YOUR GOAL => In the copy you make, keep each entry exactly as it is and leave out all images.

(Modification records)
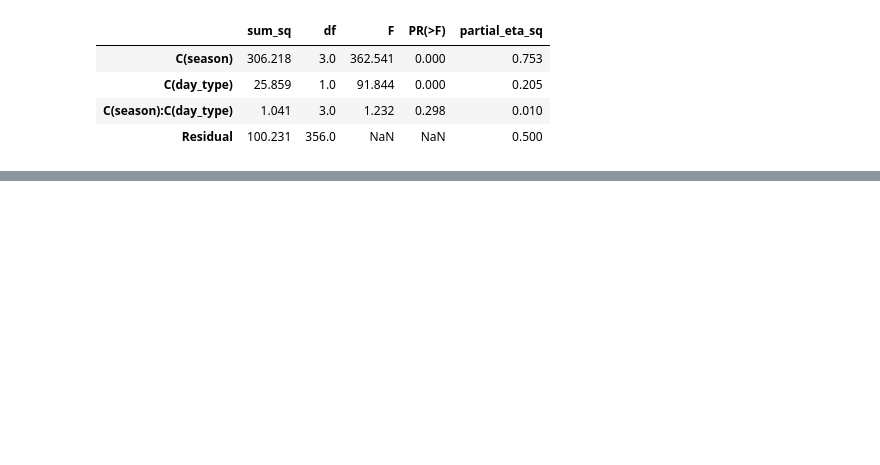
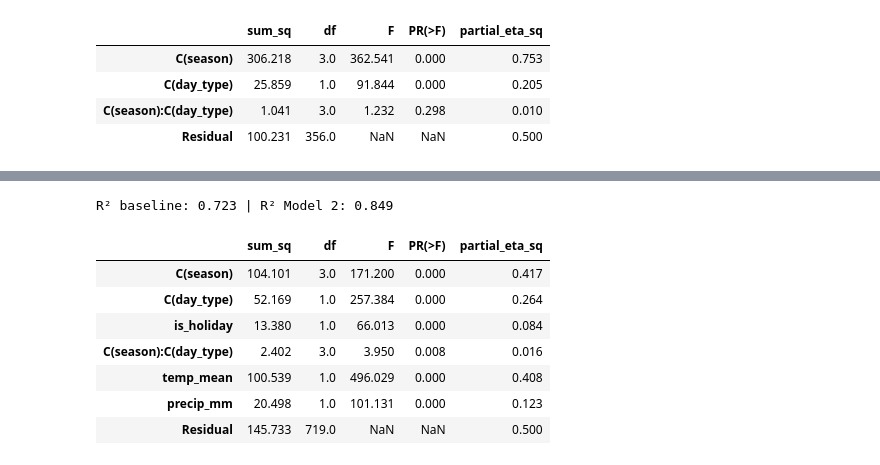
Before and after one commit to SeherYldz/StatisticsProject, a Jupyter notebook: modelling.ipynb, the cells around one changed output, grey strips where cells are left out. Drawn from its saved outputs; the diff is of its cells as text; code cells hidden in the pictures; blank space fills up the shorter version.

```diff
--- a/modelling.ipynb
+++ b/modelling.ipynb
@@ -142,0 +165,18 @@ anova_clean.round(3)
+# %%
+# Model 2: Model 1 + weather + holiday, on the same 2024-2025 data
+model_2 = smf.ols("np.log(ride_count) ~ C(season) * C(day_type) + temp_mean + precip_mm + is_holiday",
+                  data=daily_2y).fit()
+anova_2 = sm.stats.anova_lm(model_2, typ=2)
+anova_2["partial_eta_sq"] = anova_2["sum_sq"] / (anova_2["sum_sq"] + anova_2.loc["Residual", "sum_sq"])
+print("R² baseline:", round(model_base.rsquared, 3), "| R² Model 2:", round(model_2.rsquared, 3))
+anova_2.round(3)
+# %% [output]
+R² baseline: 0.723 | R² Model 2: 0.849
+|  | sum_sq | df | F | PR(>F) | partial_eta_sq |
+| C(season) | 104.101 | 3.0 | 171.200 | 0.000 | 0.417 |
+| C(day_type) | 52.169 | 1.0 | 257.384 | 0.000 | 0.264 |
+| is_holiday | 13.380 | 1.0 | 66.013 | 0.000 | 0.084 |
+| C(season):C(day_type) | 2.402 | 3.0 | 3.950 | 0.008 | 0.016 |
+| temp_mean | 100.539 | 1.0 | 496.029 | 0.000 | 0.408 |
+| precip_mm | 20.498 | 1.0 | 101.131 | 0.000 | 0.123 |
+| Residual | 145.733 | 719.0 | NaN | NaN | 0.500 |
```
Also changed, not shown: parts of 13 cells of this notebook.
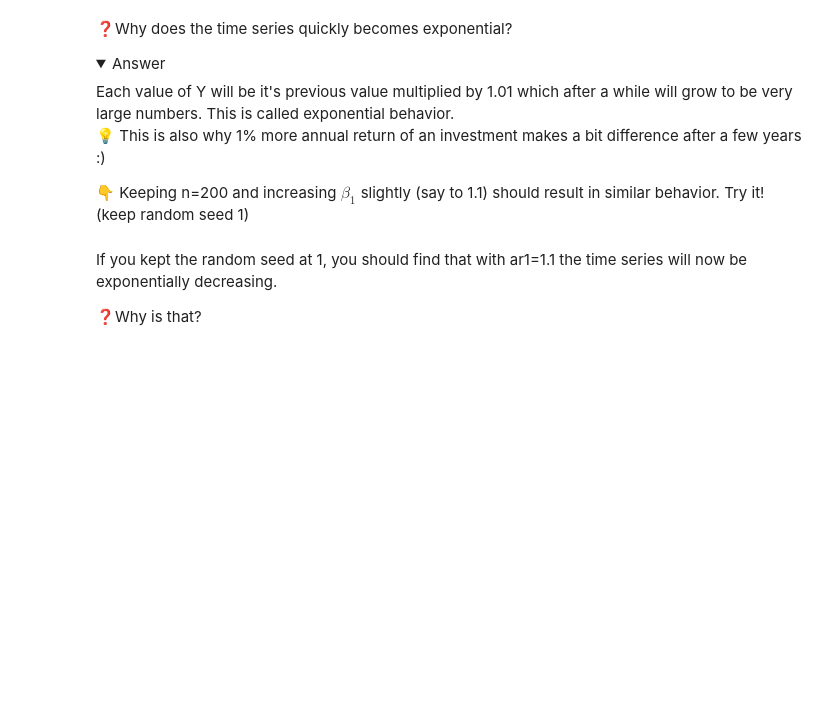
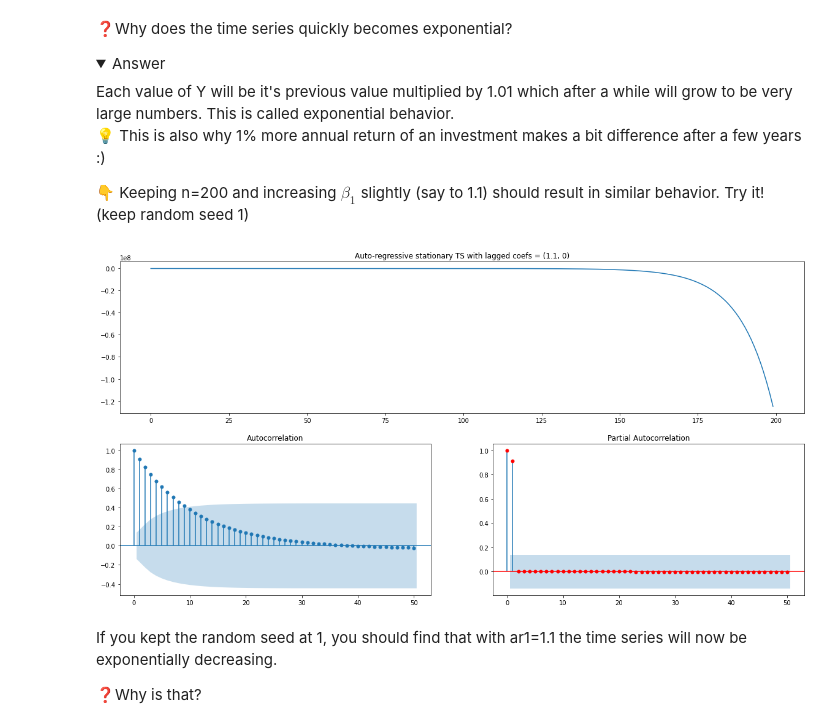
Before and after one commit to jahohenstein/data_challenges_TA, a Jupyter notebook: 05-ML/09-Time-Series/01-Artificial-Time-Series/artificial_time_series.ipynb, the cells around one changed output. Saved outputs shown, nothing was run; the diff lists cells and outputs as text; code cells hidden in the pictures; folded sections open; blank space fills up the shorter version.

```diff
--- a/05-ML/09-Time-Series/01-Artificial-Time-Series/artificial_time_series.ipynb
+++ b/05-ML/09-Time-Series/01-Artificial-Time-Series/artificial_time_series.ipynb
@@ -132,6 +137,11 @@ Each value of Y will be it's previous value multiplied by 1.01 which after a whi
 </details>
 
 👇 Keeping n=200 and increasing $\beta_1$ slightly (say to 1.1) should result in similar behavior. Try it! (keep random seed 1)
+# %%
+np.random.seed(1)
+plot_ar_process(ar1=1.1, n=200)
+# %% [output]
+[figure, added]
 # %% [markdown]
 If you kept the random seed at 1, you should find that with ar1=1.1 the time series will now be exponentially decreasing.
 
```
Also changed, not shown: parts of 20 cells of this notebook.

EXERCISE RESPONSE =>
Before and after one commit to SeherYldz/StatisticsProject, a Jupyter notebook: modelling.ipynb, the cells around one changed output, grey strips where cells are left out. Drawn from its saved outputs; the diff is of its cells as text; code cells hidden in the pictures; blank space fills up the shorter version.

```diff
--- a/modelling.ipynb
+++ b/modelling.ipynb
@@ -142,0 +165,18 @@ anova_clean.round(3)
+# %%
+# Model 2: Model 1 + weather + holiday, on the same 2024-2025 data
+model_2 = smf.ols("np.log(ride_count) ~ C(season) * C(day_type) + temp_mean + precip_mm + is_holiday",
+                  data=daily_2y).fit()
+anova_2 = sm.stats.anova_lm(model_2, typ=2)
+anova_2["partial_eta_sq"] = anova_2["sum_sq"] / (anova_2["sum_sq"] + anova_2.loc["Residual", "sum_sq"])
+print("R² baseline:", round(model_base.rsquared, 3), "| R² Model 2:", round(model_2.rsquared, 3))
+anova_2.round(3)
+# %% [output]
+R² baseline: 0.723 | R² Model 2: 0.849
+|  | sum_sq | df | F | PR(>F) | partial_eta_sq |
+| C(season) | 104.101 | 3.0 | 171.200 | 0.000 | 0.417 |
+| C(day_type) | 52.169 | 1.0 | 257.384 | 0.000 | 0.264 |
+| is_holiday | 13.380 | 1.0 | 66.013 | 0.000 | 0.084 |
+| C(season):C(day_type) | 2.402 | 3.0 | 3.950 | 0.008 | 0.016 |
+| temp_mean | 100.539 | 1.0 | 496.029 | 0.000 | 0.408 |
+| precip_mm | 20.498 | 1.0 | 101.131 | 0.000 | 0.123 |
+| Residual | 145.733 | 719.0 | NaN | NaN | 0.500 |
```
Also changed, not shown: parts of 13 cells of this notebook.
Before and after one commit to jahohenstein/data_challenges_TA, a Jupyter notebook: 05-ML/09-Time-Series/01-Artificial-Time-Series/artificial_time_series.ipynb, the cells around one changed output. Saved outputs shown, nothing was run; the diff lists cells and outputs as text; code cells hidden in the pictures; folded sections open; blank space fills up the shorter version.

```diff
--- a/05-ML/09-Time-Series/01-Artificial-Time-Series/artificial_time_series.ipynb
+++ b/05-ML/09-Time-Series/01-Artificial-Time-Series/artificial_time_series.ipynb
@@ -132,6 +137,11 @@ Each value of Y will be it's previous value multiplied by 1.01 which after a whi
 </details>
 
 👇 Keeping n=200 and increasing $\beta_1$ slightly (say to 1.1) should result in similar behavior. Try it! (keep random seed 1)
+# %%
+np.random.seed(1)
+plot_ar_process(ar1=1.1, n=200)
+# %% [output]
+[figure, added]
 # %% [markdown]
 If you kept the random seed at 1, you should find that with ar1=1.1 the time series will now be exponentially decreasing.
 
```
Also changed, not shown: parts of 20 cells of this notebook.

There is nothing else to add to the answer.